State lawmakers agreed Friday to temporarily prohibit the state from adopting an administrative rule that would allow children attending child and daycare centers to receive religious exemptions for vaccines.
Democrats and Republicans on the Children Families, Health and Human Services Interim Committee, which oversees the state health department, voted to postpone the proposal, albeit for different reasons.

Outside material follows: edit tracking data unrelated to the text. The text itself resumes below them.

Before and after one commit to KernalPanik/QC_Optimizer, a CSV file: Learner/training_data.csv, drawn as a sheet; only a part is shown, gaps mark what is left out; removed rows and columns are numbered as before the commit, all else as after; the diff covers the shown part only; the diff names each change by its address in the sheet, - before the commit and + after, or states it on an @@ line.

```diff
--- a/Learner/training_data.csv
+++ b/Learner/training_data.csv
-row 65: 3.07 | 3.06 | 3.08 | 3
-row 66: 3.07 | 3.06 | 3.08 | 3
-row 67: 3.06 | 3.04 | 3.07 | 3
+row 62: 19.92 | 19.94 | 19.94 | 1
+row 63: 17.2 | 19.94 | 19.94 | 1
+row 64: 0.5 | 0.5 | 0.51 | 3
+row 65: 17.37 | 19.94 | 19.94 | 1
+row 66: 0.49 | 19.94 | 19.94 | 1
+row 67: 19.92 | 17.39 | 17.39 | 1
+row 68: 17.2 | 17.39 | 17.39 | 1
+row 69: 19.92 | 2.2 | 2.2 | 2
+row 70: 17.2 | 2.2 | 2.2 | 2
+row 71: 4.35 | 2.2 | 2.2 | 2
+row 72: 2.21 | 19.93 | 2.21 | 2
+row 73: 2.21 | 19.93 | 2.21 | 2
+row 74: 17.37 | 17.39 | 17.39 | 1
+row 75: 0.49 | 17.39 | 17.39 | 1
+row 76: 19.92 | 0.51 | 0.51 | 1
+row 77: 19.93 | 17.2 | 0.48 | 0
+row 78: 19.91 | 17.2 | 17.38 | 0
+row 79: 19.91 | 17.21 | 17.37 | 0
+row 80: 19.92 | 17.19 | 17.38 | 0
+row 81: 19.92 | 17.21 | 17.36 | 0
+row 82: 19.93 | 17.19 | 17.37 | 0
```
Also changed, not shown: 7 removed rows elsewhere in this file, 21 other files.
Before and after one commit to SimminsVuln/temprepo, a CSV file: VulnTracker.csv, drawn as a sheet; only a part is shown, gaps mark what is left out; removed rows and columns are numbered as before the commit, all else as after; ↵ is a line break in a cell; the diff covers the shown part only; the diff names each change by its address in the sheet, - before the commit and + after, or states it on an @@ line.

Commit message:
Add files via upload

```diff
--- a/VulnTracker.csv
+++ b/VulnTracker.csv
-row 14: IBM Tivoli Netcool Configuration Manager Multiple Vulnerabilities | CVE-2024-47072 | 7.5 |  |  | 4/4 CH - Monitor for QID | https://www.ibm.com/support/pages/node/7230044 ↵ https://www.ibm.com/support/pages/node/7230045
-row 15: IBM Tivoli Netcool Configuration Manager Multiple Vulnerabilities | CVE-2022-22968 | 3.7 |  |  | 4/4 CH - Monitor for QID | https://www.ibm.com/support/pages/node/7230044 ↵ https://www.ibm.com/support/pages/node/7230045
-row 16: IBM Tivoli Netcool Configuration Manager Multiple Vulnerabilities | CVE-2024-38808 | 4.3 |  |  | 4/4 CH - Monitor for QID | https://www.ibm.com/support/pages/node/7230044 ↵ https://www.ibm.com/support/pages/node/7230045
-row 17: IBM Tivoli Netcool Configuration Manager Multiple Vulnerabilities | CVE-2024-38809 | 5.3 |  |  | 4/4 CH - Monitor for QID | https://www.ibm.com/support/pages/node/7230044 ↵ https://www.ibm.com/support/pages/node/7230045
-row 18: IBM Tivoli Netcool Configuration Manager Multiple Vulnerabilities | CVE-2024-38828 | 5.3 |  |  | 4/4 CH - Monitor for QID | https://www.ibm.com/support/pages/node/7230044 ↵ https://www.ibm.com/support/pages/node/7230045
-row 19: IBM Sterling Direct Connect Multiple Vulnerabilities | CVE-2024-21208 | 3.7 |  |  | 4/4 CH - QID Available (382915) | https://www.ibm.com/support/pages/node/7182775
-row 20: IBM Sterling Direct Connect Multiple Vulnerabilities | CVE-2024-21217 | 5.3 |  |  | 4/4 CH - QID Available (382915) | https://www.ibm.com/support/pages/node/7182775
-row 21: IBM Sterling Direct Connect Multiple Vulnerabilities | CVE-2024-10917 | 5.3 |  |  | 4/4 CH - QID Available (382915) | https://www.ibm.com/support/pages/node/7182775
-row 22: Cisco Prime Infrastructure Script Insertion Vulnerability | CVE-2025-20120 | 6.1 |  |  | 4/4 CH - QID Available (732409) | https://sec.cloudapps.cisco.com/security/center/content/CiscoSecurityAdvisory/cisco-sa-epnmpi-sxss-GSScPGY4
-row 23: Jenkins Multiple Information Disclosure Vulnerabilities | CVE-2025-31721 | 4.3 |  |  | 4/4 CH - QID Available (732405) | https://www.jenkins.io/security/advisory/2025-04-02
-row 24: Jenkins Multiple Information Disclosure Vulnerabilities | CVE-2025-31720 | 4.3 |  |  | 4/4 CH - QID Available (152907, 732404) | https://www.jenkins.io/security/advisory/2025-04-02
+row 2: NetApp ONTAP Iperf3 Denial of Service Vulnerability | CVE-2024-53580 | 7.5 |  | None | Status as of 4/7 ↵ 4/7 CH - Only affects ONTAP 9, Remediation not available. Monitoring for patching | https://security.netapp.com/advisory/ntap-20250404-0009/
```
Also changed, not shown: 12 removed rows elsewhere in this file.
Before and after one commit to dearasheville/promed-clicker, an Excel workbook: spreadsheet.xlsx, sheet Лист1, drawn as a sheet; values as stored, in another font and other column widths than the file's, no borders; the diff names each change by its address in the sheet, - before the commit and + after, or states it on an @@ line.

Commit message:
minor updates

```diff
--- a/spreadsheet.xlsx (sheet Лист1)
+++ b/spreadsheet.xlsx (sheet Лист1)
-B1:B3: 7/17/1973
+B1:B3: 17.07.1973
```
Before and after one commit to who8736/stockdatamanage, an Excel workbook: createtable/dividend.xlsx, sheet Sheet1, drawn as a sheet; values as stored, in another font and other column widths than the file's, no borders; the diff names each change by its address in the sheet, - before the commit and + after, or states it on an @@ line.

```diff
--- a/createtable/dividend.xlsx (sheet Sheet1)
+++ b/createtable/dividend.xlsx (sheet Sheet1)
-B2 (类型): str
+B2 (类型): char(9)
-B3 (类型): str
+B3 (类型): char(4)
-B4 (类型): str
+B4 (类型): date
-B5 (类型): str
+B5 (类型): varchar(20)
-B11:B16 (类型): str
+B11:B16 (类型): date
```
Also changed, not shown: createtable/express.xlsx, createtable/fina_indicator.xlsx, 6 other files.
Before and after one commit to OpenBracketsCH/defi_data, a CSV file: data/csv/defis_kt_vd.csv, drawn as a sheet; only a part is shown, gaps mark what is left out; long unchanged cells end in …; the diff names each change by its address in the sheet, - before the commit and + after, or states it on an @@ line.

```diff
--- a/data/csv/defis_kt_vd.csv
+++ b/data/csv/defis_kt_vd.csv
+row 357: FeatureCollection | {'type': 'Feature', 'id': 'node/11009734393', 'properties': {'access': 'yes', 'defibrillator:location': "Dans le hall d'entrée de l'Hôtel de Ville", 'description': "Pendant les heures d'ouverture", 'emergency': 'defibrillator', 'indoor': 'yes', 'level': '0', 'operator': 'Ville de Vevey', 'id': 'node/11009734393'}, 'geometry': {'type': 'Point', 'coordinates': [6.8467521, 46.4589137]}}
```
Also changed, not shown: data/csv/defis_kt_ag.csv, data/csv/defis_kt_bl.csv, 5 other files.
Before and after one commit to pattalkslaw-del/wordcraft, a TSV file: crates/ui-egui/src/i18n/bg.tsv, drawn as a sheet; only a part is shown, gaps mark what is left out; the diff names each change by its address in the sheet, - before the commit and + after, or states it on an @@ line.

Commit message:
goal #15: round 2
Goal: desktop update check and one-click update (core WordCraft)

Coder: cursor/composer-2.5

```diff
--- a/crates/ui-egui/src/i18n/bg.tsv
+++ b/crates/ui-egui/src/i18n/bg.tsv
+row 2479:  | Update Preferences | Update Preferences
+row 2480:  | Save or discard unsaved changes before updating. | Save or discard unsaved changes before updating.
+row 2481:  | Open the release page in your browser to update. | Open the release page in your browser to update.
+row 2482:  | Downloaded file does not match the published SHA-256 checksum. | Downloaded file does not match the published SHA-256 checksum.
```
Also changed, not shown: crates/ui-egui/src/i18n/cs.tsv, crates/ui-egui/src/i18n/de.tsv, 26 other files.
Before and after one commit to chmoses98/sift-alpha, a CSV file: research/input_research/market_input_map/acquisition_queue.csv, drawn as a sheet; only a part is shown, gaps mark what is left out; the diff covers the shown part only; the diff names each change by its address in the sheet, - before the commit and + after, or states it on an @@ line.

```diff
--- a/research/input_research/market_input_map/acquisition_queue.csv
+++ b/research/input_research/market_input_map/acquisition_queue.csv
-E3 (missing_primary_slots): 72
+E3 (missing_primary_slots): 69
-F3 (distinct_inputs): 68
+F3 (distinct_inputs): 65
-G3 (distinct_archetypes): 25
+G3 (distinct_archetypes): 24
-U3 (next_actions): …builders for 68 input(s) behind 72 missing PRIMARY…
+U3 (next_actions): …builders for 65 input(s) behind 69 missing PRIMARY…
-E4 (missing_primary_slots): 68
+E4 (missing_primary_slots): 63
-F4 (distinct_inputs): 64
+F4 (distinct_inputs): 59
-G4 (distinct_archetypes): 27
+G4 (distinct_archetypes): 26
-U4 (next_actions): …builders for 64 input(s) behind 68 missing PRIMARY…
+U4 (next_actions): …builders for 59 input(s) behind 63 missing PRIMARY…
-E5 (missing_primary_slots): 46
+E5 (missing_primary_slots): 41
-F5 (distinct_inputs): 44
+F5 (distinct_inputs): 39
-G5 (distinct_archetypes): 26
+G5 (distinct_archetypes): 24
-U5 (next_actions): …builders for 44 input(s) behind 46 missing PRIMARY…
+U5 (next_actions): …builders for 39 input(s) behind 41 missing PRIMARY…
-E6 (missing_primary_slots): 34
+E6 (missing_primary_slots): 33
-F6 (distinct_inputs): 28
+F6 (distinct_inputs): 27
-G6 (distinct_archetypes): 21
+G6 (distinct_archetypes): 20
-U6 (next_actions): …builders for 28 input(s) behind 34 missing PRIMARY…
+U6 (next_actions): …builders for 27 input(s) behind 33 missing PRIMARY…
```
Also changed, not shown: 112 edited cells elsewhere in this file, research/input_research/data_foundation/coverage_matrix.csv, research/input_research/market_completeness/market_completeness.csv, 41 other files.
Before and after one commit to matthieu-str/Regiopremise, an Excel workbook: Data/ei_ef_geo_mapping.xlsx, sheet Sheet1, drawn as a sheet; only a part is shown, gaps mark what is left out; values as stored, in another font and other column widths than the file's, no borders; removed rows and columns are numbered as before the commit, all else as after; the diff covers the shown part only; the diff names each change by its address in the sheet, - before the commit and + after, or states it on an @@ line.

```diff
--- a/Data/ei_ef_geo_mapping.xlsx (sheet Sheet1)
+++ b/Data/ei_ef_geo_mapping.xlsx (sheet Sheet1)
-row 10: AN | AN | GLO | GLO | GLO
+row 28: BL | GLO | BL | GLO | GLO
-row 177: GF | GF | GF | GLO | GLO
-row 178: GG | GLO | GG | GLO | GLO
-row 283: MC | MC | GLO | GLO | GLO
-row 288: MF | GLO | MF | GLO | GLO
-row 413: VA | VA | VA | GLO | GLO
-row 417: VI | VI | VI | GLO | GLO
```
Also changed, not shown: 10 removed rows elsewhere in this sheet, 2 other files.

The committee voted 9-1 in favor of an “informal objection” to the proposed rule, which bars the state from adopting the rule for six months from the date of proposal, in this case August 5.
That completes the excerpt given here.